I’ve had to call in lawn care services to remove large bulky items such as the rotting railroad ties used for the garden bed (a.k.a. landfill) border, and a huge dead tree that fell over in the storm. I wanted to keep the dead tree, or plant a snag it its place, but couldn’t find any practical way to do it. I’ve also applied Roundup more times than I can count – as much as I don’t like chemicals, drastic situations like this require it.
The project began in 2007 with a landscape consultation and design by EnergyScapes, which specializes in native landscapes. The design was amazing, but we couldn’t justify spending so much on the yard (although I don’t think the estimate was at all out of line with the amount of work that needed to be done.)

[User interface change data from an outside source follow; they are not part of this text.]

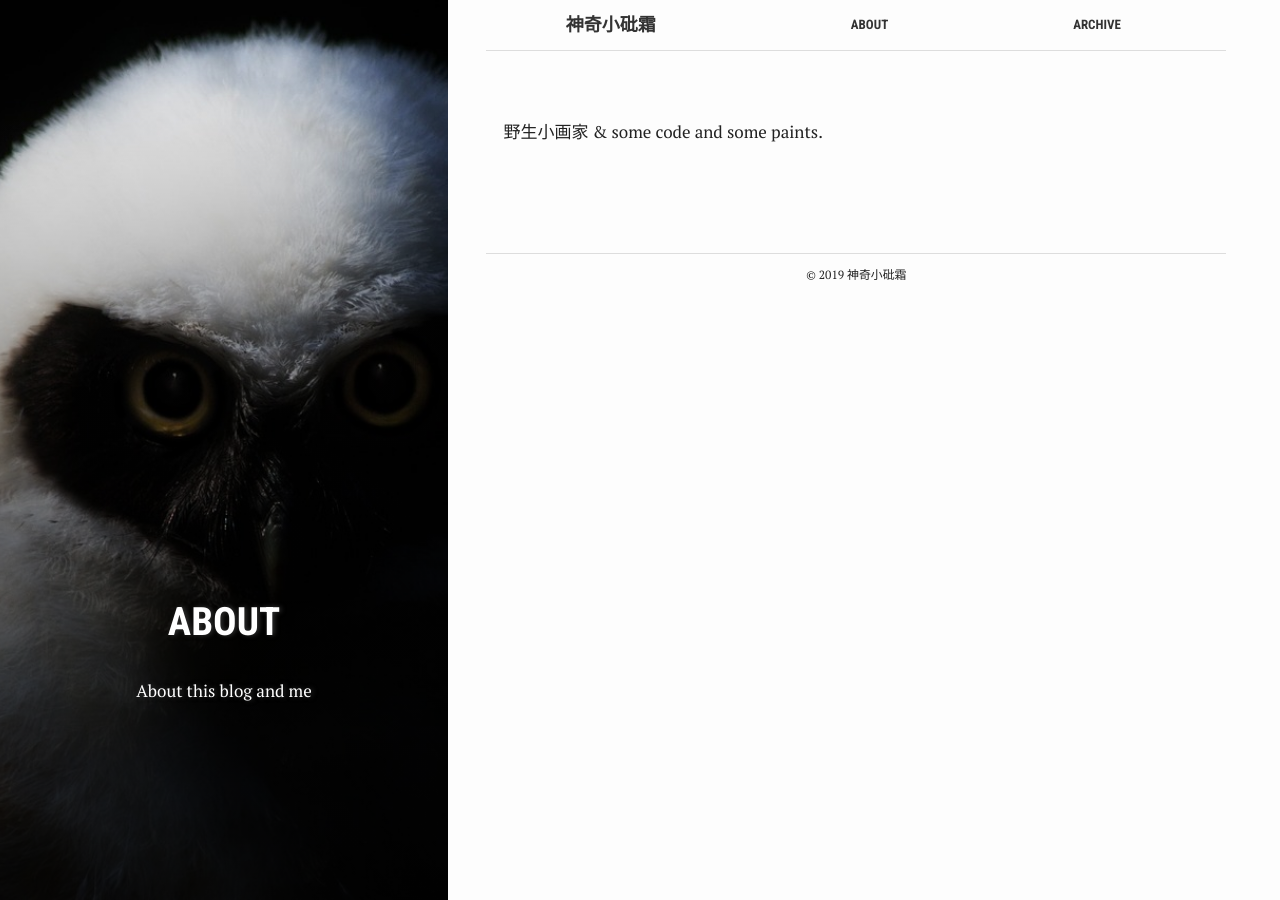
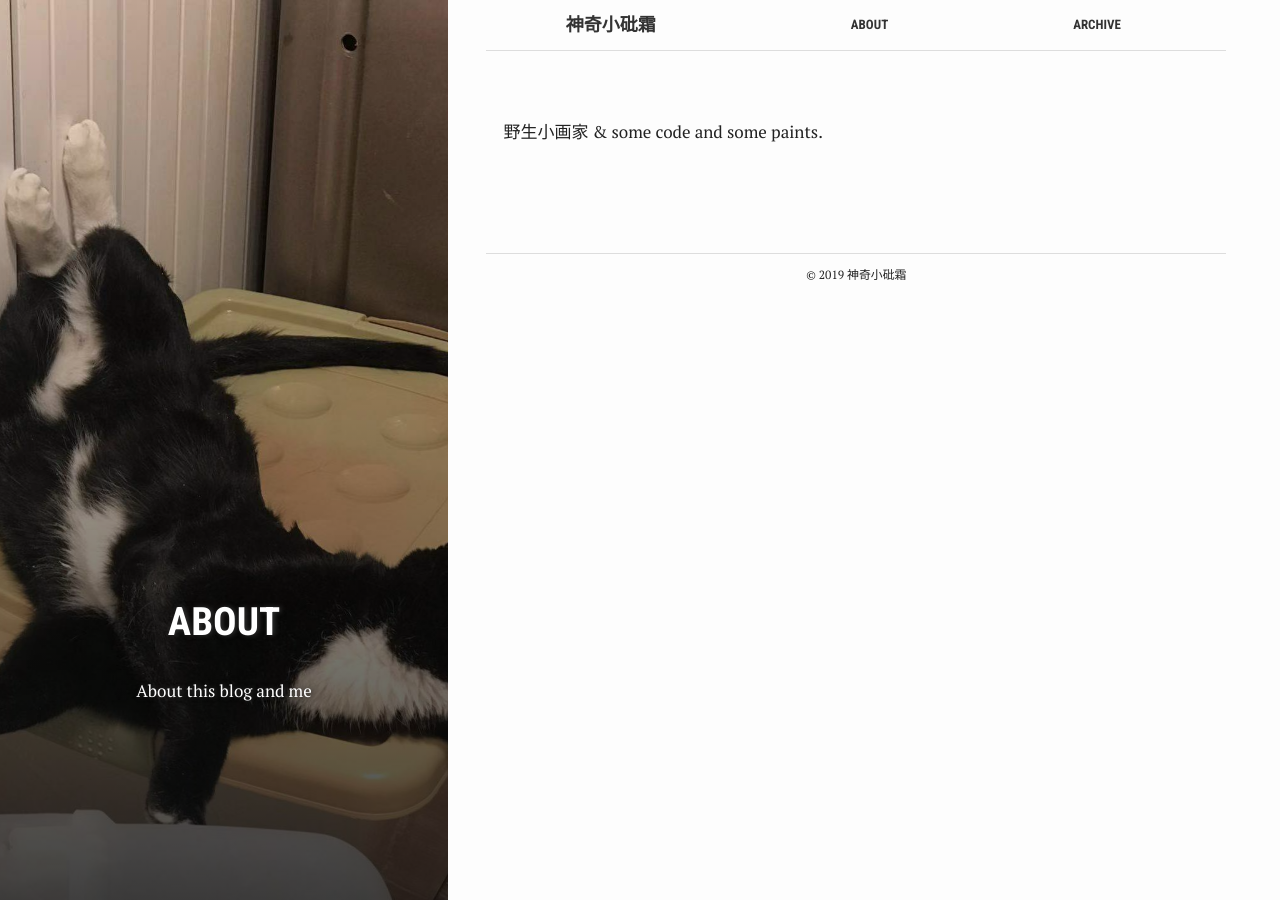
Before and after one commit to 711e/711e.github.io, a Jekyll site: the page built from about.md, in a window 1280 px wide. Built offline with Jekyll 4.4.1, drawn with Linux system fonts in a browser that asks for light colours.

Commit message:
Update about.md

```diff
--- a/about.md
+++ b/about.md
@@ -1,5 +1,5 @@
 ---
-bg: "owl.jpg"
+bg: "xiaohei.png"
 layout: page
 title: "ABOUT"
 crawlertitle: "Why and how this blog was created"
```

In late summer 2007, with the help of a neighbor who donated some of her garden plants, I started planting. In early spring 2008 I began planting with some plants ordered online from Prairie Nursery. I also explored some local native nurseries such as Prairie Restorations and Outback Nursery.
In summer 2008 I got serious about clearing out the backyard mess, and starting tackling the buckthorn and white mulberry. I bought a tiller and killed off a significant amount of the lawn (which was in very poor shape to start with), and planted many plants along the south side of the house, generally following the EnergyScapes design. In the fall I tilled toward the back of the lot, on the east side, which was chock full of weeds. I spent several months, going into spring/summer 2009, killing off very persistent weeds in that area, and continuing to remove buckthorn and other larger shrubs. In fall 2009, I finally dismantled the out of control wild grapevine, got rid of more buckthorn, and additional bulky items (like an ugly cement block wall, whose purpose was unknown) as well as more trash.
Finally, with the weeds under control, I planted some northern white cedar where the grapevine had been, and some native winterberry and nannyberry shrubs where the ugly cement block wall had been. Lastly, I seeded the area (some 1500 square feet) with a low growing prairie mix in the sunny area, and a woodland edge/savanna mix for the more shaded area, both purchased from Prairie Nursery. To keep the birds out of the seed, I covered it all with 5 yards of shredded leaf compost purchased from Herman’s Landscape Supply.
A nice bonus was that being out in that area of the yard so much, I had spoken with a neighbor about buckthorn, and he removed a considerable amount that had been growing right on the edge of his property. Follow along with the photos below to see the progression of the yard. I didn’t take any official “before” photos, but I hopefully have enough photos around the yard during the first couple of years to give a sense of what shape it was in, and how it’s changed.